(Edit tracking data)
◇ ◇ ◇ ◇ ◇

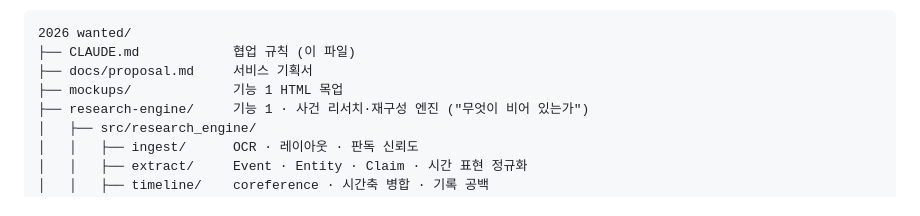
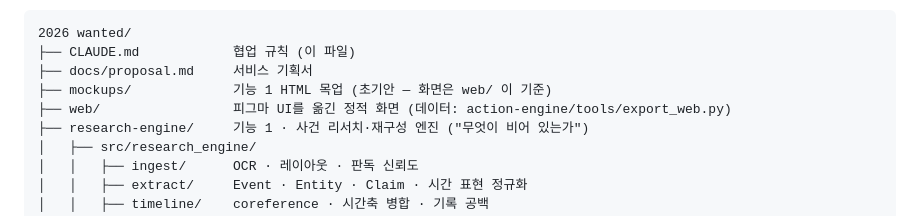
Before and after one commit to yejinkyo/samjaegongsam, a Markdown page: CLAUDE.md, the part around the change. Rendered like a GitHub page.

Commit message:
docs: 화면 실행·데이터 생성 방법과 시안과 다른 곳을 적는다
Co-Authored-By: Claude Opus 5 <noreply@anthropic.com>

```diff
--- a/CLAUDE.md
+++ b/CLAUDE.md
@@ -31,7 +31,8 @@
 2026 wanted/
 ├── CLAUDE.md            협업 규칙 (이 파일)
 ├── docs/proposal.md     서비스 기획서
-├── mockups/             기능 1 HTML 목업
+├── mockups/             기능 1 HTML 목업 (초기안 — 화면은 web/ 이 기준)
+├── web/                 피그마 UI를 옮긴 정적 화면 (데이터: action-engine/tools/export_web.py)
 ├── research-engine/     기능 1 · 사건 리서치·재구성 엔진 ("무엇이 비어 있는가")
 │   ├── src/research_engine/
 │   │   ├── ingest/      OCR · 레이아웃 · 판독 신뢰도
```
Also changed, not shown: web/README.md (added, +47 -0 lines).
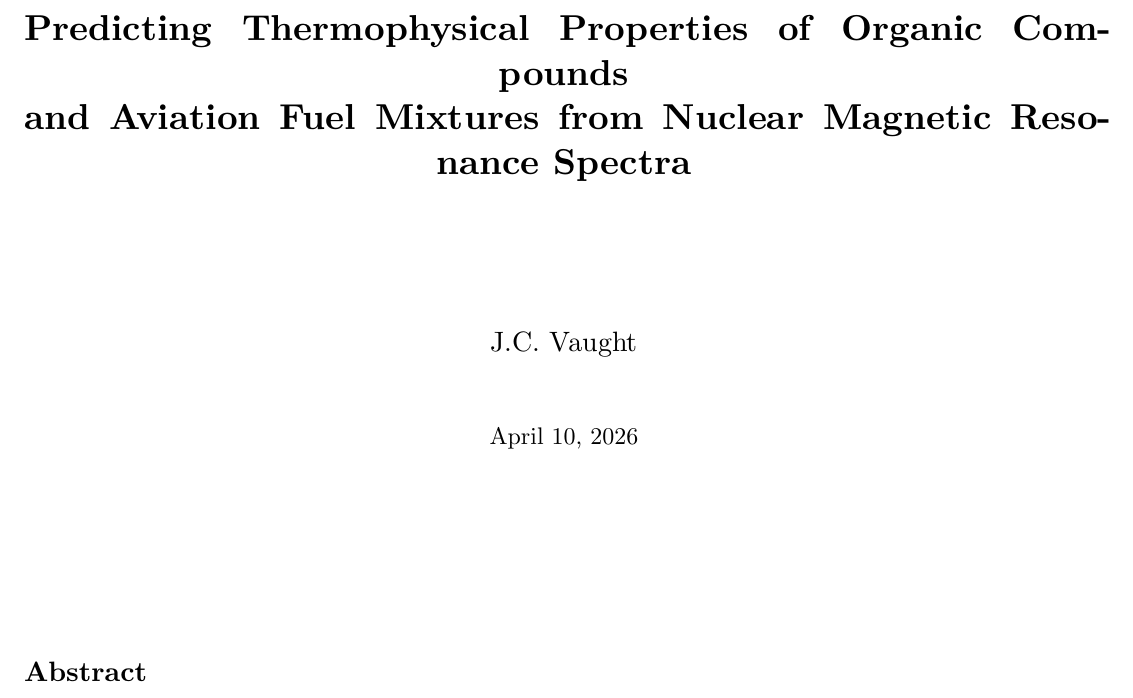
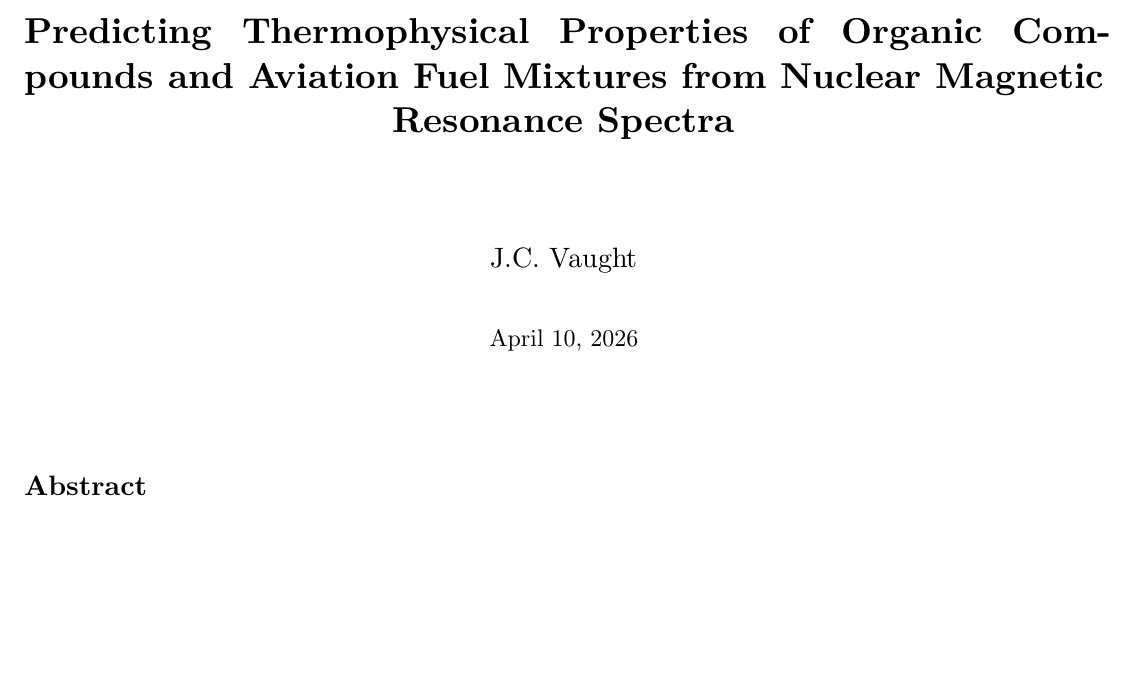
Before and after one commit to j-vaught/NMR_property_pred, a Typst document (report/main.typ): part of page 1 of 62 before the commit and part of page 1 of 61 after it, cut so that both start at the same text, the shorter picture padded with empty space. Compiled offline with Typst 0.15.

Commit message:
Fix title page: remove manual line break, reduce spacing so abstract fits on page 1

```diff
--- a/report/main.typ
+++ b/report/main.typ
@@ -69,16 +69,15 @@
 // =============================================================================
 
 #align(center)[
-  #v(2in)
+  #v(0.8in)
   #text(size: 18pt, weight: "bold")[
-    Predicting Thermophysical Properties of Organic Compounds \
-    and Aviation Fuel Mixtures from Nuclear Magnetic Resonance Spectra
+    Predicting Thermophysical Properties of Organic Compounds and Aviation Fuel Mixtures from Nuclear Magnetic Resonance Spectra
   ]
-  #v(0.8in)
+  #v(0.5in)
   #text(size: 14pt)[J.C. Vaught]
-  #v(0.3in)
+  #v(0.2in)
   #text(size: 12pt)[#datetime.today().display("[month repr:long] [day], [year]")]
-  #v(1in)
+  #v(0.4in)
 ]
 
 // --- Abstract ---
```
Also changed, not shown: report/report.pdf.
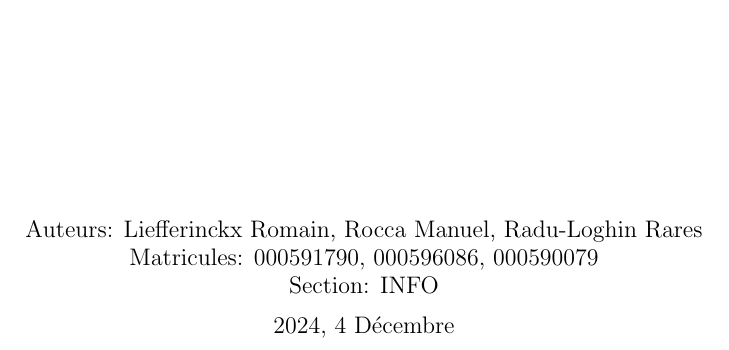
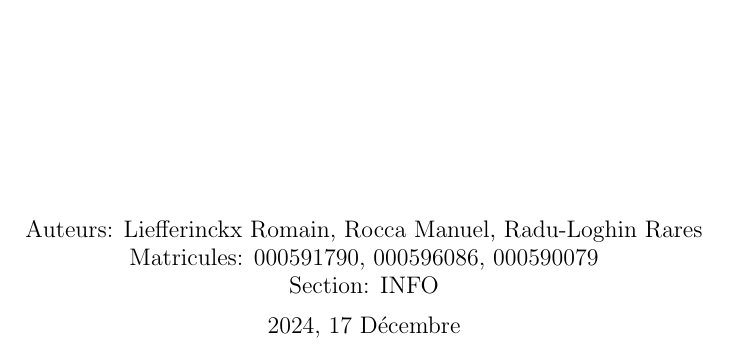
Before and after one commit to romainlief/Chat-Server-Project, a LaTeX document (rapportProjet2/rapport.tex): part of page 1 of 4, cut so that both start at the same text. Compiled offline with pdfLaTeX.

Commit message:
ajout date

```diff
--- a/rapportProjet2/rapport.tex
+++ b/rapportProjet2/rapport.tex
@@ -43,7 +43,7 @@
     {\large Auteurs: Liefferinckx Romain, Rocca Manuel, Radu-Loghin Rares\\
             Matricules: 000591790, 000596086, 000590079 \\
             Section: INFO \par}
-    {\large 2024, 4 Décembre \par}
+    {\large 2024, 17 Décembre \par}
 \end{titlepage}
 
 \newpage
```
Also changed, not shown: rapportProjet2/rapport.pdf, 3 other files.
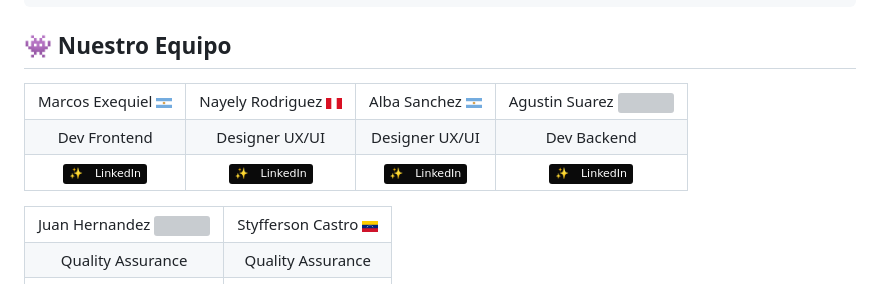
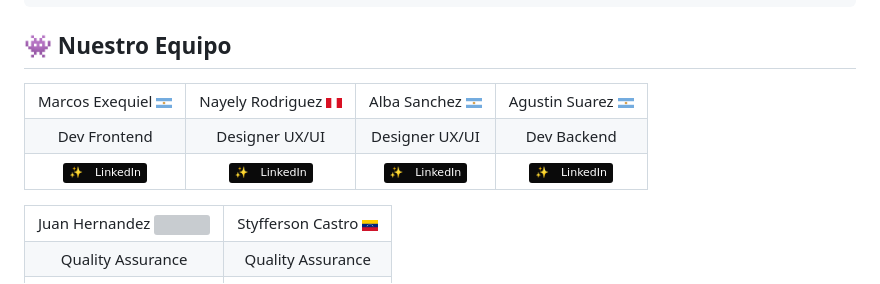
Before and after one commit to No-Country-simulation/s21-06-n-mobile, a Markdown page: README.md, the part around the change printed below. GitHub-like rendering; badges without logos; grey boxes are pictures that could not be loaded.

Commit message:
Update README.md
-

```diff
--- a/README.md
+++ b/README.md
@@ -99,7 +99,7 @@ npm run dev  # Iniciar el cliente
     <td align="center">Marcos Exequiel <img src="https://github.com/No-Country-simulation/s21-06-n-mobile/blob/main/Diseño/ar.png" width="16" /></td>
     <td align="center">Nayely Rodriguez <img src="https://github.com/No-Country-simulation/s21-06-n-mobile/blob/main/Diseño/pe.png" width="16" /></td>
     <td align="center">Alba Sanchez <img src="https://github.com/No-Country-simulation/s21-06-n-mobile/blob/main/Diseño/ar.png" width="16" /></td>
-    <td align="center">Agustin Suarez <img src=" " width="16" /></td>
+    <td align="center">Agustin Suarez <img src="https://github.com/No-Country-simulation/s21-06-n-mobile/blob/main/Diseño/ar.png" width="16" /></td>
   </tr>
   <tr>
     <td align="center">Dev Frontend</td>
```
Also changed, not shown: other parts of README.md (+1 -1 lines).
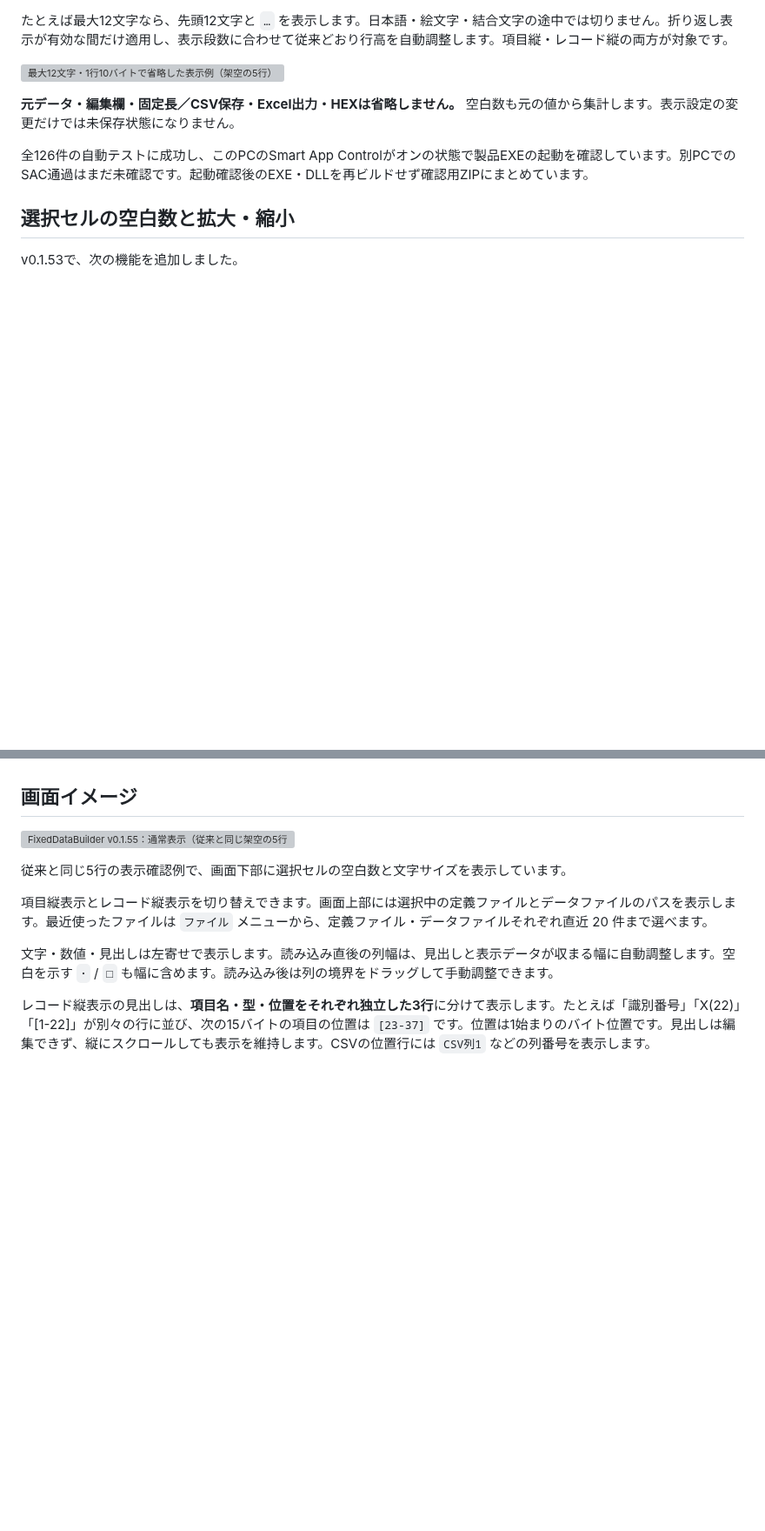
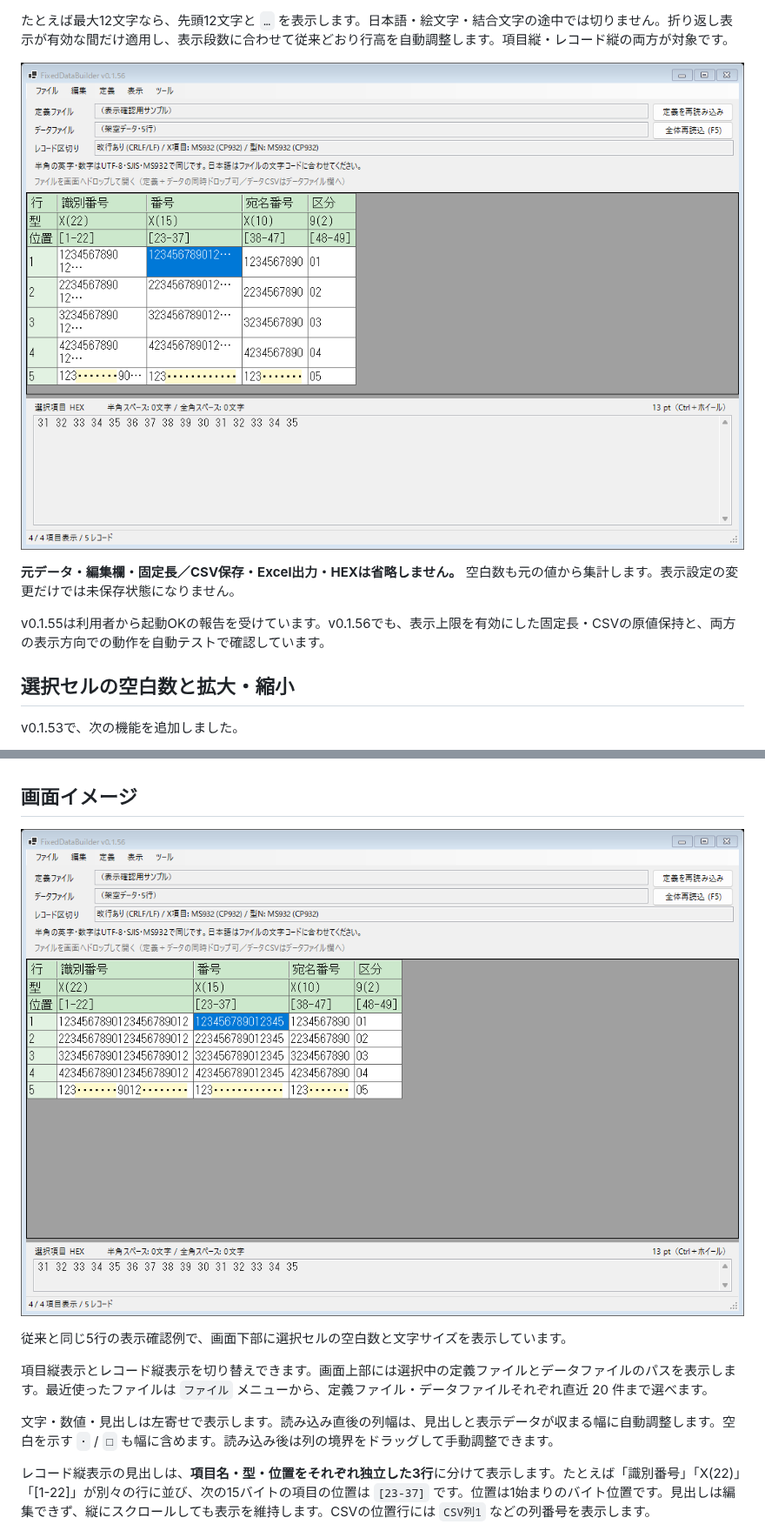
Before and after one commit to konikatsu/FixedDataBuilder, a Markdown page: README.md, 2 parts joined by grey strips. Shown at 87% size. Rendered like a GitHub page; pictures changed too: docs/screen-image-display-limit-v0.1.56.png (added), docs/screen-image-main-v0.1.56.png (added); blank space fills up the shorter version; grey boxes are pictures that could not be loaded.

```diff
--- a/README.md
+++ b/README.md
@@ -22,11 +32,11 @@ v0.1.53をベースに、表示文字数の上限だけを追加した軽量版
 
 たとえば最大12文字なら、先頭12文字と `…` を表示します。日本語・絵文字・結合文字の途中では切りません。折り返し表示が有効な間だけ適用し、表示段数に合わせて従来どおり行高を自動調整します。項目縦・レコード縦の両方が対象です。
 
-![最大12文字・1行10バイトで省略した表示例（架空の5行）](docs/screen-image-display-limit-v0.1.55.png)
+![最大12文字・1行10バイトで省略した表示例（架空の5行）](docs/screen-image-display-limit-v0.1.56.png)
 
 **元データ・編集欄・固定長／CSV保存・Excel出力・HEXは省略しません。** 空白数も元の値から集計します。表示設定の変更だけでは未保存状態になりません。
 
-全126件の自動テストに成功し、このPCのSmart App Controlがオンの状態で製品EXEの起動を確認しています。別PCでのSAC通過はまだ未確認です。起動確認後のEXE・DLLを再ビルドせず確認用ZIPにまとめています。
+v0.1.55は利用者から起動OKの報告を受けています。v0.1.56でも、表示上限を有効にした固定長・CSVの原値保持と、両方の表示方向での動作を自動テストで確認しています。
 
 ## 選択セルの空白数と拡大・縮小
 
@@ -43,7 +53,7 @@ v0.1.53で、次の機能を追加しました。
 
 ## 画面イメージ
 
-![FixedDataBuilder v0.1.55：通常表示（従来と同じ架空の5行）](docs/screen-image-main-v0.1.55.png)
+![FixedDataBuilder v0.1.56：通常表示（従来と同じ架空の5行）](docs/screen-image-main-v0.1.56.png)
 
 従来と同じ5行の表示確認例で、画面下部に選択セルの空白数と文字サイズを表示しています。
 
```
Also changed, not shown: other parts of README.md (+18 -8 lines), README_FOR_CODEX.md (+10 -0 lines), docs/development-history.md (+5 -0 lines), docs/screen-image-display-limit-options-v0.1.56.png (added), docs/screen-image-hex-expanded-v0.1.56.png (added), 8 other files.
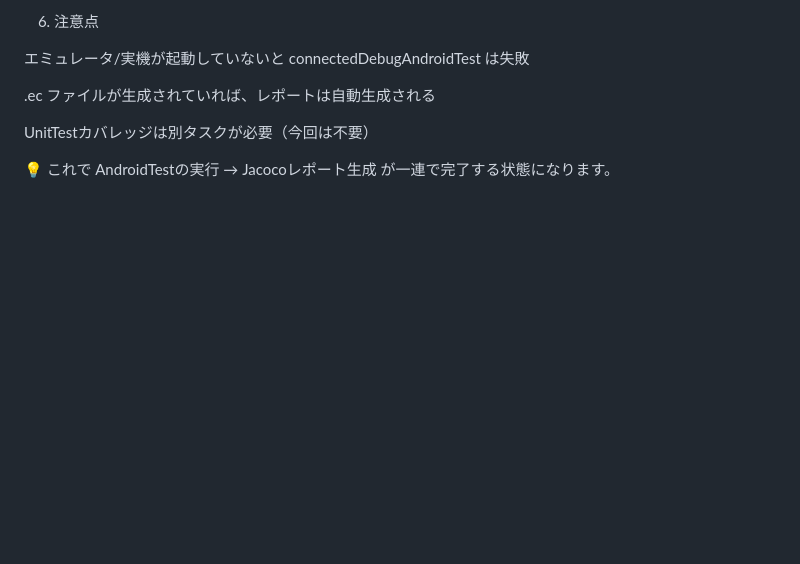
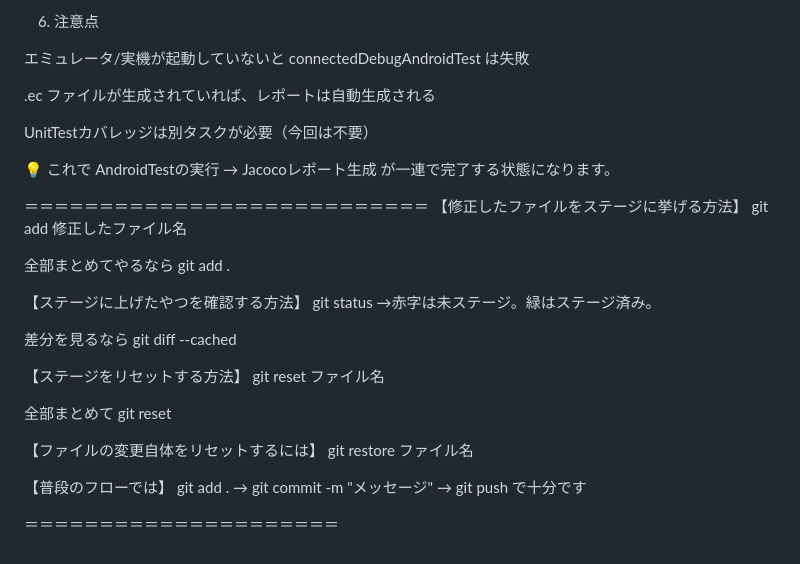
Before and after one commit to miyakash/my-first-app, a Markdown page: README.md, the part around the change. Drawn GitHub-style; blank space fills up the shorter version.

```diff
--- a/README.md
+++ b/README.md
@@ -116,3 +116,32 @@ app/build/reports/jacoco/androidTest/report.xml
 UnitTestカバレッジは別タスクが必要（今回は不要）
 
 💡 これで AndroidTestの実行 → Jacocoレポート生成 が一連で完了する状態になります。
+
+
+＝＝＝＝＝＝＝＝＝＝＝＝＝＝＝＝＝＝＝＝＝＝＝＝＝＝＝
+【修正したファイルをステージに挙げる方法】
+git add 修正したファイル名
+
+全部まとめてやるなら
+git add .
+
+【ステージに上げたやつを確認する方法】
+git status
+→赤字は未ステージ。緑はステージ済み。
+
+差分を見るなら
+git diff --cached
+
+【ステージをリセットする方法】
+git reset ファイル名
+
+全部まとめて
+git reset
+
+【ファイルの変更自体をリセットするには】
+git restore ファイル名
+
+【普段のフローでは】
+git add . → git commit -m "メッセージ" → git push で十分です
+
+＝＝＝＝＝＝＝＝＝＝＝＝＝＝＝＝＝＝＝＝＝
```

◇ ◇ ◇ ◇ ◇

→ **The problem**
Track down all lines above with the string "Suarez" and copy them.

→ **Solution for this problem**
-    <td align="center">Agustin Suarez <img src=" " width="16" /></td>
+    <td align="center">Agustin Suarez <img src="https://github.com/No-Country-simulation/s21-06-n-mobile/blob/main/Diseño/ar.png" width="16" /></td>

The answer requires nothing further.